Other IWF Competition/Training Collars
Every IWF and IPF-certified barbell manufacturer has 2.5 kilogram collars; some are even magnetic! The Eleiko’s and Uesaka’s from above aren’t even the most expensive. If you want DHS, Leoko, ZKC, or WerkSan collars to match your bar, you can grab those from the manufacturer. Expect to pay $200-300+.
Ader Chain Collar Sets
It is generally slightly less expensive to buy chain-ready collars like the Proloc collars, and then hit up the hardware store or Tractor Supply Co for your chains, but for some, buying something like these pre-assembled chain collars in sets is just so easy it’s worth the few extra bucks.
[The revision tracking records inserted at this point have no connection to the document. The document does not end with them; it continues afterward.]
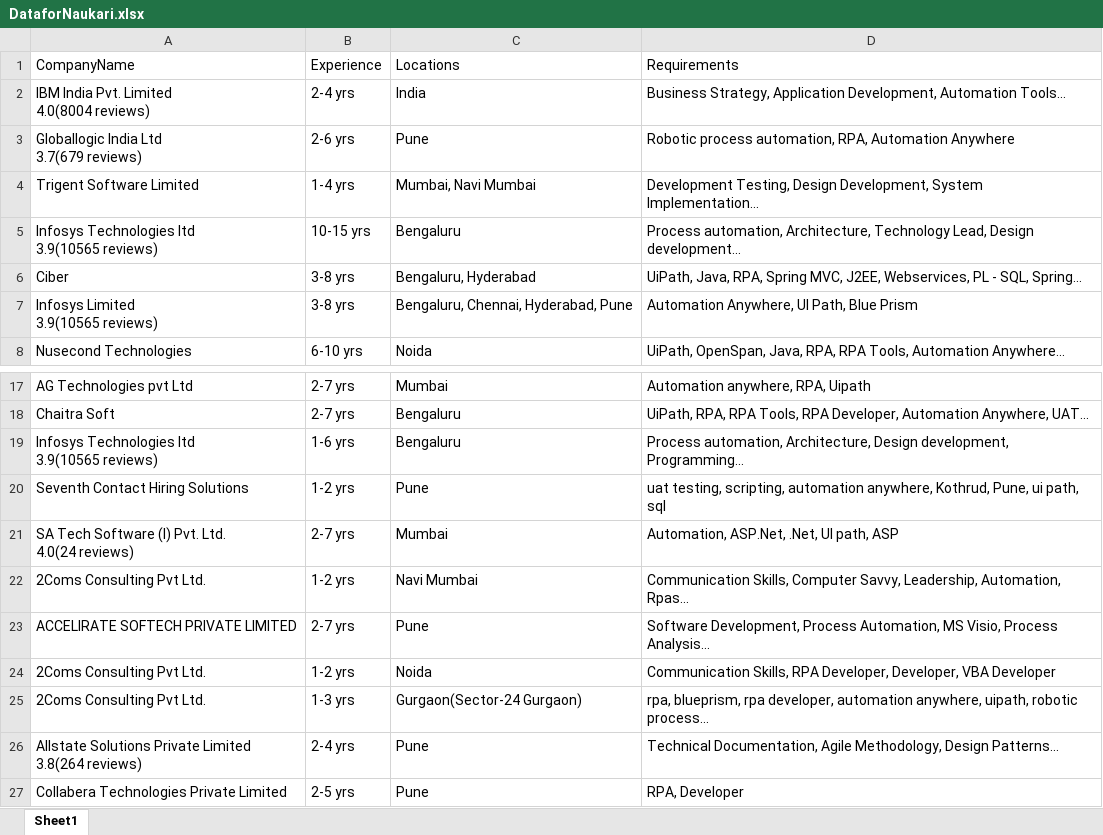
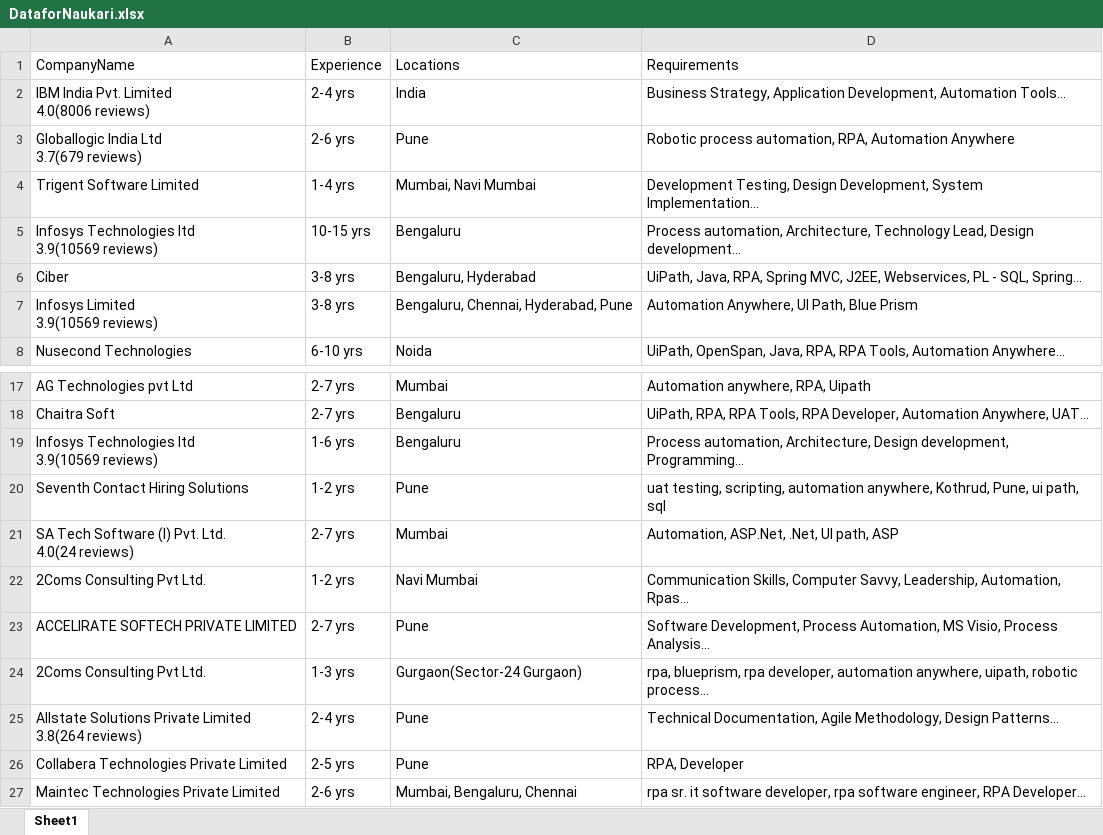
Before and after one commit to AbhishekShukla0162/FirstRPAAutomationFrameworkForMultipleSites, an Excel workbook: ExcelOutputData/DataforNaukari.xlsx, sheet Sheet1, drawn as a sheet; only a part is shown, gaps mark what is left out; the shorter side is filled out with more unchanged rows; values as stored, in another font and other column widths than the file's, no borders; removed rows and columns are numbered as before the commit, all else as after; ↵ is a line break in a cell; the diff covers the shown part only; the diff names each change by its address in the sheet, - before the commit and + after, or states it on an @@ line.

```diff
--- a/ExcelOutputData/DataforNaukari.xlsx (sheet Sheet1)
+++ b/ExcelOutputData/DataforNaukari.xlsx (sheet Sheet1)
-A2 (CompanyName): IBM India Pvt. Limited ↵ 4.0(8004 reviews)
+A2 (CompanyName): IBM India Pvt. Limited ↵ 4.0(8006 reviews)
-A5 (CompanyName): Infosys Technologies ltd ↵ 3.9(10565 reviews)
+A5 (CompanyName): Infosys Technologies ltd ↵ 3.9(10569 reviews)
-A7 (CompanyName): Infosys Limited ↵ 3.9(10565 reviews)
+A7 (CompanyName): Infosys Limited ↵ 3.9(10569 reviews)
-A19 (CompanyName): Infosys Technologies ltd ↵ 3.9(10565 reviews)
+A19 (CompanyName): Infosys Technologies ltd ↵ 3.9(10569 reviews)
-row 24: 2Coms Consulting Pvt Ltd. | 1-2 yrs | Noida | Communication Skills, RPA Developer, Developer, VBA Developer
```
Also changed, not shown: 49 added rows and 1 edited cell elsewhere in this sheet, ExcelOutputData/DataForIndeed.xlsx, ExcelOutputData/DataForShine.xlsx, 10 other files.
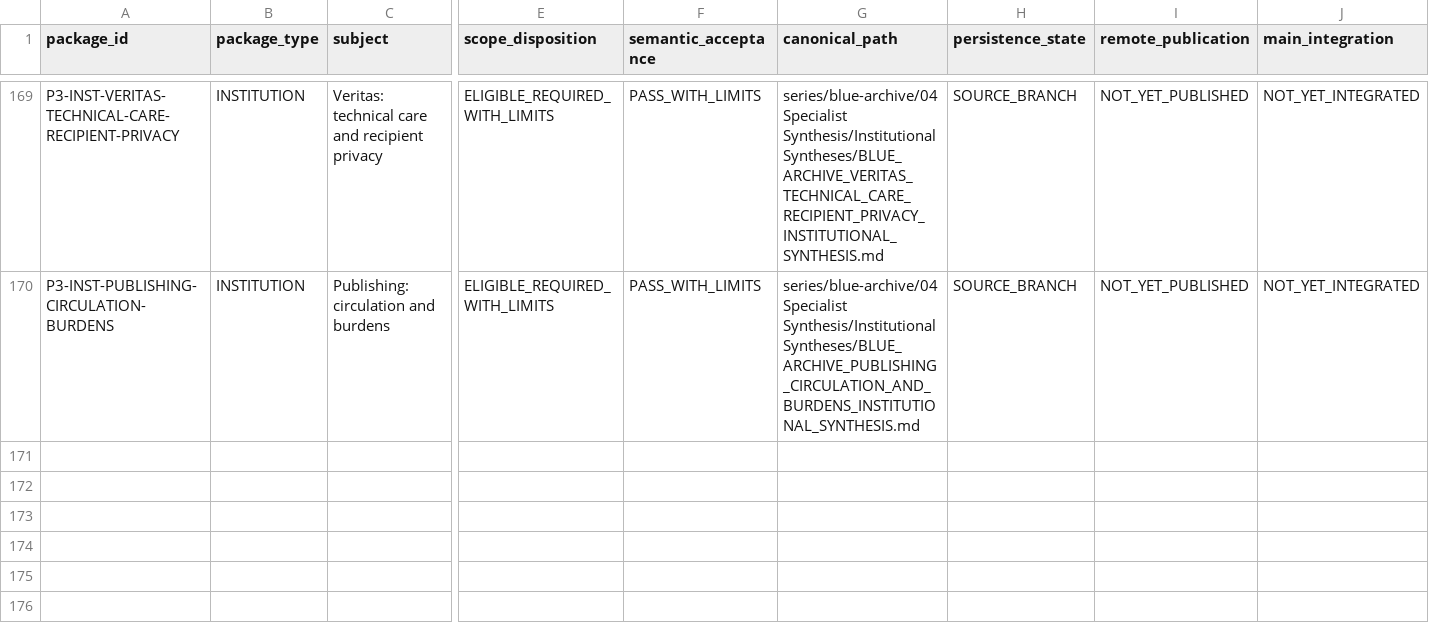
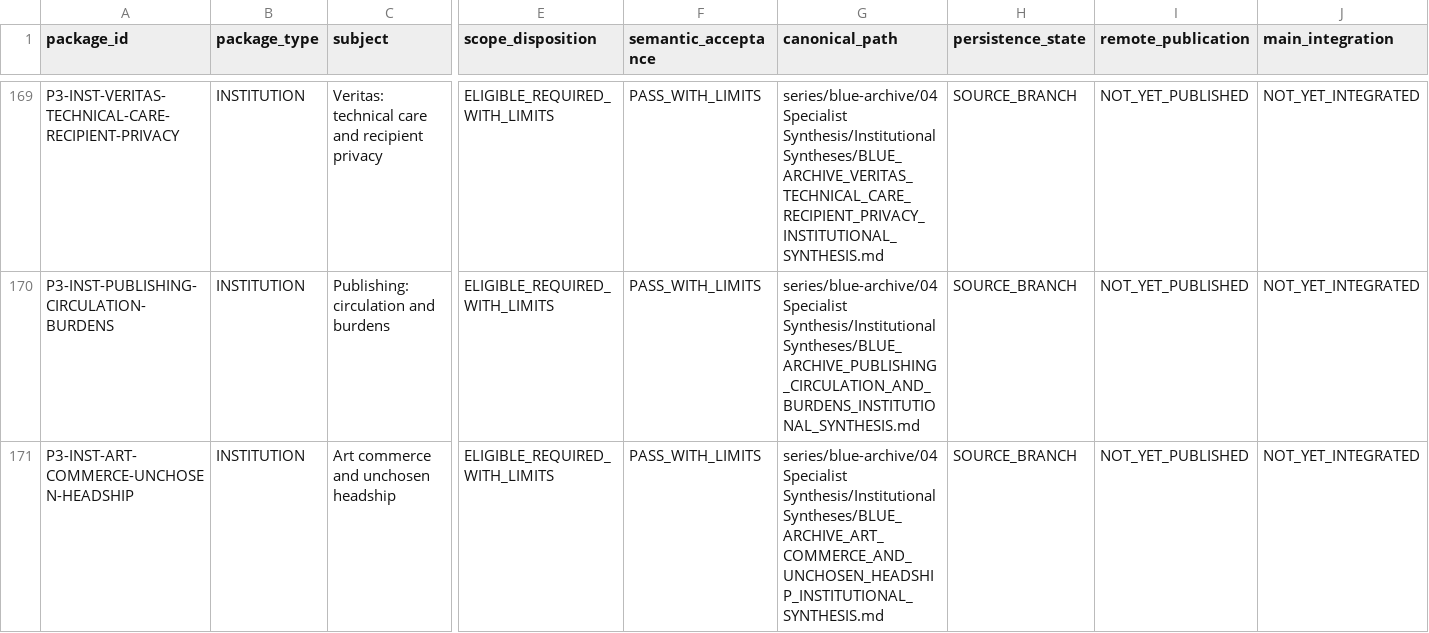
Before and after one commit to deep-blue-zero/anime-manga-ln-games-analysis, a CSV file: series/blue-archive/06 Evidence and Indexes/BLUE_ARCHIVE_PHASE3_PACKAGE_ACCEPTANCE_INDEX.csv, drawn as a sheet; only a part is shown, gaps mark what is left out; rows hold the shown columns only; the diff names each change by its address in the sheet, - before the commit and + after, or states it on an @@ line.

Commit message:
Blue Archive: accept Art commerce and one named section

```diff
--- a/series/blue-archive/06 Evidence and Indexes/BLUE_ARCHIVE_PHASE3_PACKAGE_ACCEPTANCE_INDEX.csv
+++ b/series/blue-archive/06 Evidence and Indexes/BLUE_ARCHIVE_PHASE3_PACKAGE_ACCEPTANCE_INDEX.csv
+row 171: P3-INST-ART-COMMERCE-UNCHOSEN-HEADSHIP | INSTITUTION | Art commerce and unchosen headship | ELIGIBLE_REQUIRED_WITH_LIMITS | PASS_WITH_LIMITS | series/blue-archive/04 Specialist Synthesis/Institutional Syntheses/BLUE_ARCHIVE_ART_COMMERCE_AND_UNCHOSEN_HEADSHIP_INSTITUTIONAL_SYNTHESIS.md | SOURCE_BRANCH | NOT_YET_PUBLISHED | NOT_YET_INTEGRATED
```
Also changed, not shown: series/blue-archive/06 Evidence and Indexes/BLUE_ARCHIVE_PHASE3_MANDATORY_NAMED_SECTION_INDEX_V3.csv, series/blue-archive/06 Evidence and Indexes/BLUE_ARCHIVE_PHASE3_REQUIRED_PACKAGE_INDEX_V3.csv, 19 other files.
As you can see in the picture, this Ader set includes 3 pairs of chains (2 pairs of each weight) and can be purchased with either a zinc protective coating or black oxide coating.
Each chain is 5′ long so you should have no problem with them piling up on the floor at the bottom of your lift (as they should.) The beauty of these is that you don’t have to swap out chains on collars; each chain has its own collar already. For the zinc set, go here. For the black oxide set, go here. You can also buy these in just pairs of whatever weight you prefer; a quick search on Amazon will reveal all the individual listings. Pretty cool.
The downside of these over the Proloc and your own chains is that you can only get so many plates and so many chain collars on the sleeve.
MostFit Syn Rings
They aren’t really collars in the normal sense. I saw these some time ago and thought they were a creative alternative to hanging kettlebells with resistance bands. I’m not sure how beneficial suspending weights from a bar actually is, but I’d imagine the instability does help to improve stabilizer muscles to some degree. Syn Rings are only about $40 and they can be found on Amazon or random fitness retailers.
Olympic Collar Summary
I found a few other random collars out there, but they were all more or less the same as one of the above collars with minor cosmetic differences, or just different brands of the same thing. If you can’t find something you like in this list, you’re probably just hard to please!
I think for most people’s purposes, either the Lockjaw/HG or the Muscle Clamps will be perfect. Remember, avoid the Muscle Clamps if you Olympic lift and miss a lot. =P
If you prefer professional 2.5 kg collars, for personal use just go with Ivanko. If you need collars for an event, you’ll probably be required to use one of the IWF-approved brands like Eleiko or Uesaka.
You don’t have many choices for specialty bars, but of those options I prefer the Rogue Axles. Prolocs are fine, I just don’t personally like turning knobs and screws.